Twitter Demographics

The data shown below were collected from the profiles of 34 tweeters who shared this research output. Click here to find out more about how the information was compiled.

Mendeley readers

The data shown below were compiled from readership statistics for 254 Mendeley readers of this research output. Click here to see the associated Mendeley record.

Geographical breakdown

Country Count As %
Unknown 254 100%

Demographic breakdown

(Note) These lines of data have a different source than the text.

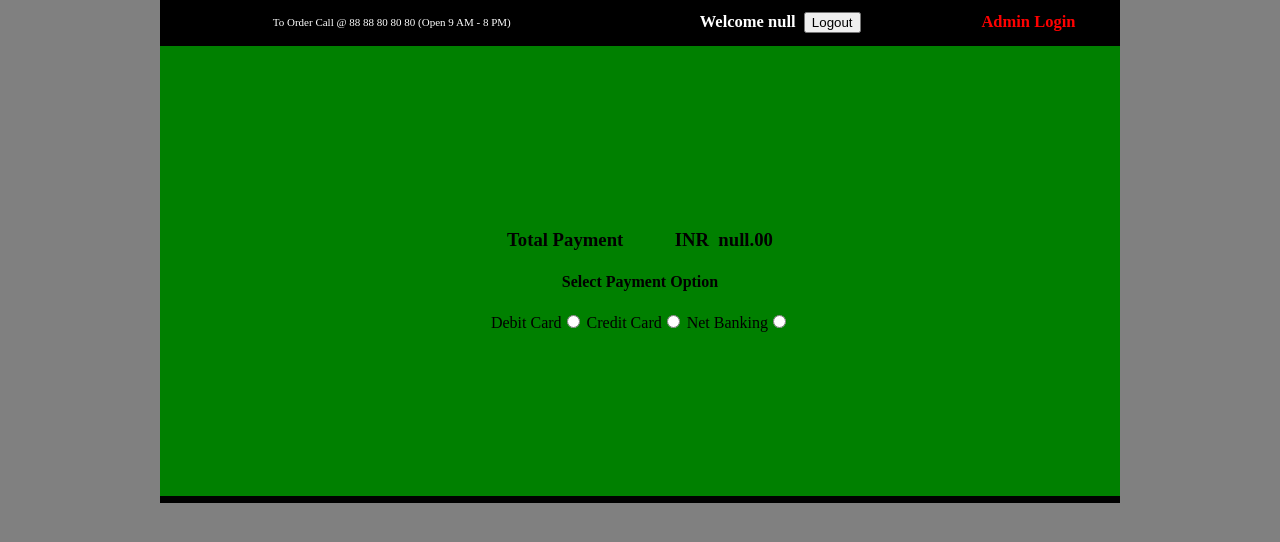
Repository: aashi12/e_mandi
Page: http://localhost/e_mandi/checkOut.jsp
The author's editor kept a copy of each file at every save. The page is drawn from the files as they stood at one save, then again after the next save.
The browser window is 1280 px wide. The pictures show the whole page.
The page is served by Tomcat 9. Other server files are loaded and not shown.

Above is the page before, as saved 2014-04-13 10:33:27.

### e_mandi/WebContent/checkOut.jsp
<%@ page language="java" contentType="text/html; charset=ISO-8859-1"
    pageEncoding="ISO-8859-1"%>
<!DOCTYPE html PUBLIC "-//W3C//DTD HTML 4.01 Transitional//EN" "http://www.w3.org/TR/html4/loose.dtd">
<html>
<head>
<meta http-equiv="Content-Type" content="text/html; charset=ISO-8859-1">
<title>Online e-Mandi</title>
<link rel="stylesheet" href="style.css" />
</head>
<body bgcolor="gray">
<div id="container">
<div id="main">
<table border="0" width="960" height="255" cellspacing="0" cellpadding="0">
<tr>
<td height="30" bgcolor="black" class="order">
<table border="0" width="960" height="30" cellspacing="0" cellpadding="0">
<tr>
<td align="center"><p>To Order Call @ 88 88 80 80 80 (Open 9 AM - 8 PM)</p></td>
<td align="center">
<!-- user login details -->
<%
String usd =(String)session.getAttribute("user");
out.print("<h2>Welcome "+usd); %>&nbsp;
<a href="Logout1"><input type="button" value="Logout"></a></h2> </td>
<td align="center"><h2 class="admin"><a href="#">Admin Login</a></h2></td>
</tr></table></td>
</tr>
<tr>
<td bgcolor="green" height="450" align="center">
<!--  payment details    -->
<% Integer tot=(Integer)session.getAttribute("amount"); %>
<h3>Total Payment &nbsp;&nbsp;&nbsp;&nbsp;&nbsp;&nbsp;&nbsp;&nbsp;&nbsp;&nbsp;INR &nbsp;<%= tot %>.00</h3>
<h4>Select Payment Option</h4>
Debit Card<input type="radio" name="pay"/>
Credit Card<input type="radio" name="pay"/>
Net Banking<input type="radio" name="pay"/>
</td>
</tr>
<tr>
<td height="7" bgcolor="black"></td>
</tr>
</table>
</div>
</div>
</body>
</html>

### e_mandi/WebContent/style.css
#container{margin-top:-10px;}
#main{margin: 0px auto;width:960px;}
.tab{color:#000;text-decoration:none;}
.tab a{color:#000;text-decoration:none;}
.tab a:hover{color:#fff;text-decoration:none;}
.tab12{color:#fff;text-decoration:none;}
.tab12 a{color:#fff;text-decoration:none;}
.tab12 a:hover{color:red;text-decoration:none;}
.bann{background-image: url(images/header.jpg);}
.order{color:#fff; font-size:11px;}
.free{padding-left:400px;}
.logo{padding-bottom:50px;}
.basket{border-radius:10px;}
.foot{color:#fff;}
.cat{color:#000;text-decoration:none;}
.cat a{color:red;text-decoration:none;}
.cat a:hover{color:green;text-decoration:none;}
.admin{color:red;text-decoration:none; }
.admin a{color:red; text-decoration:none;}
.admin a:hover{color:#fff;text-decoration:none; }
#con1{padding-left:20px;padding-right:20px;}
img{border:none;}
a{text-decoration:none;}
.log a{text-decoration:none;}
.section a{color:green;text-decoration:none;}
.section a:hover{color:red;text-decoration:none;}
.quick{color:green;text-decoration:underline;}
#login
{
	text-align:center;

}

After the next save:
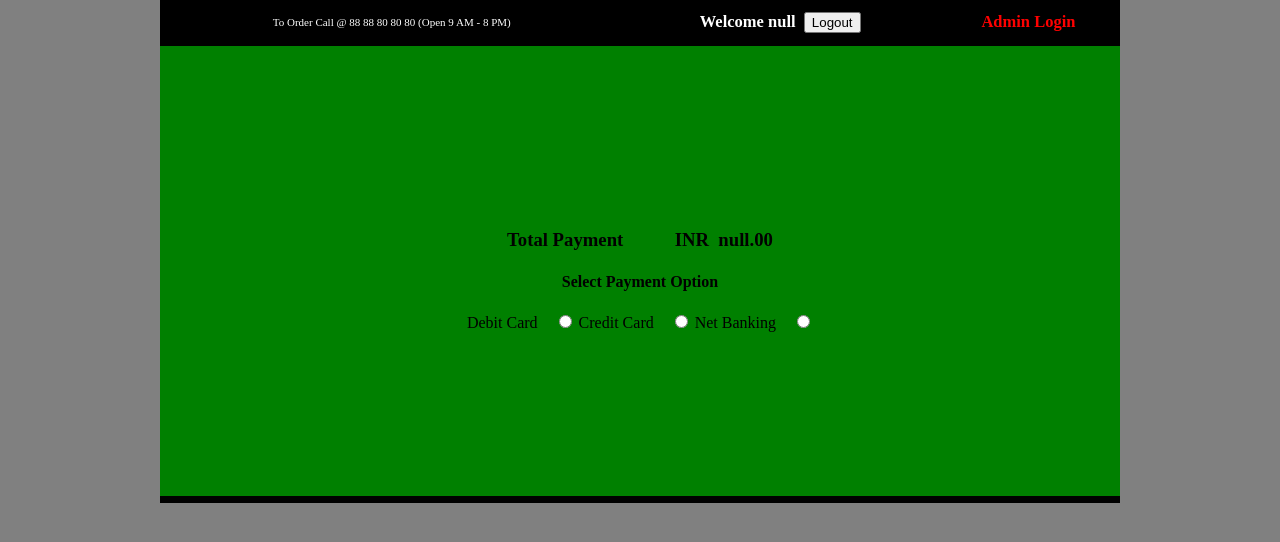
Saved 29 s later.
--- a/e_mandi/WebContent/checkOut.jsp
+++ b/e_mandi/WebContent/checkOut.jsp
@@ -31,9 +31,9 @@ out.print("<h2>Welcome "+usd); %>&nbsp;
 <% Integer tot=(Integer)session.getAttribute("amount"); %>
 <h3>Total Payment &nbsp;&nbsp;&nbsp;&nbsp;&nbsp;&nbsp;&nbsp;&nbsp;&nbsp;&nbsp;INR &nbsp;<%= tot %>.00</h3>
 <h4>Select Payment Option</h4>
-Debit Card<input type="radio" name="pay"/>
-Credit Card<input type="radio" name="pay"/>
-Net Banking<input type="radio" name="pay"/>
+Debit Card &nbsp;&nbsp;&nbsp;<input type="radio" name="pay"/>
+Credit Card &nbsp;&nbsp;&nbsp;<input type="radio" name="pay"/>
+Net Banking &nbsp;&nbsp;&nbsp;<input type="radio" name="pay"/>
 </td>
 </tr>
 <tr>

Readers by professional status Count As %
Student > Ph. D. Student 44 17%
Researcher 36 14%
Student > Master 35 14%
Student > Doctoral Student 25 10%
Student > Bachelor 22 9%
Other 41 16%
Unknown 51 20%
Readers by discipline Count As %
Medicine and Dentistry 46 18%
Social Sciences 32 13%
Nursing and Health Professions 32 13%
Environmental Science 13 5%
Biochemistry, Genetics and Molecular Biology 8 3%
Other 40 16%
Unknown 83 33%

Attention Score in Context

This research output has an Altmetric Attention Score of 26. This is our high-level measure of the quality and quantity of online attention that it has received. This Attention Score, as well as the ranking and number of research outputs shown below, was calculated when the research output was last mentioned on 12 October 2021.
All research outputs
of 19,172,905 outputs
Outputs from BMC Medicine
of 2,866 outputs
Outputs of similar age
of 385,372 outputs
Outputs of similar age from BMC Medicine
of 1 outputs
Altmetric has tracked 19,172,905 research outputs across all sources so far. Compared to these this one has done particularly well and is in the 94th percentile: it's in the top 10% of all research outputs ever tracked by Altmetric.
So far Altmetric has tracked 2,866 research outputs from this source. They typically receive a lot more attention than average, with a mean Attention Score of 39.4. This one has gotten more attention than average, scoring higher than 73% of its peers.
Older research outputs will score higher simply because they've had more time to accumulate mentions. To account for age we can compare this Altmetric Attention Score to the 385,372 tracked outputs that were published within six weeks on either side of this one in any source. This one has done particularly well, scoring higher than 92% of its contemporaries.
We're also able to compare this research output to 1 others from the same source and published within six weeks on either side of this one. This one has scored higher than all of them